%%
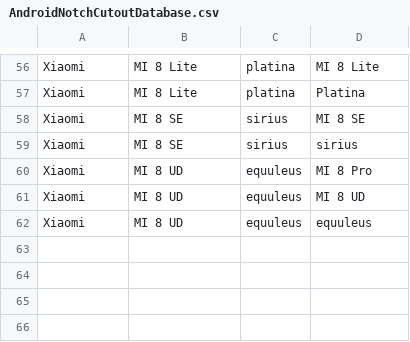
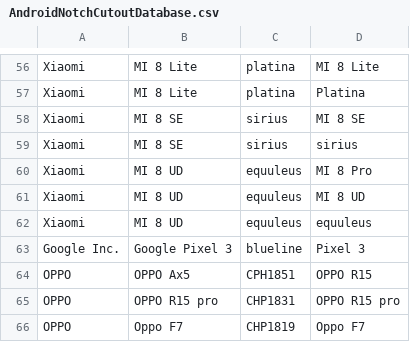
Before and after one commit to 5argon/AndroidNotchCutoutDatabase, a CSV file: AndroidNotchCutoutDatabase.csv, drawn as a sheet; only a part is shown, gaps mark what is left out; the diff names each change by its address in the sheet, - before the commit and + after, or states it on an @@ line.

Commit message:
Update AndroidNotchCutoutDatabase.csv

```diff
--- a/AndroidNotchCutoutDatabase.csv
+++ b/AndroidNotchCutoutDatabase.csv
+row 63: Google Inc. | Google Pixel 3 | blueline | Pixel 3
+row 64: OPPO | OPPO Ax5 | CPH1851 | OPPO R15
+row 65: OPPO | OPPO R15 pro | CHP1831 | OPPO R15 pro
+row 66: OPPO | Oppo F7 | CHP1819 | Oppo F7
```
%%
Print the data above exactly; drop every picture.

_WRITTEN ANSWER_
Before and after one commit to 5argon/AndroidNotchCutoutDatabase, a CSV file: AndroidNotchCutoutDatabase.csv, drawn as a sheet; only a part is shown, gaps mark what is left out; the diff names each change by its address in the sheet, - before the commit and + after, or states it on an @@ line.

Commit message:
Update AndroidNotchCutoutDatabase.csv

```diff
--- a/AndroidNotchCutoutDatabase.csv
+++ b/AndroidNotchCutoutDatabase.csv
+row 63: Google Inc. | Google Pixel 3 | blueline | Pixel 3
+row 64: OPPO | OPPO Ax5 | CPH1851 | OPPO R15
+row 65: OPPO | OPPO R15 pro | CHP1831 | OPPO R15 pro
+row 66: OPPO | Oppo F7 | CHP1819 | Oppo F7
```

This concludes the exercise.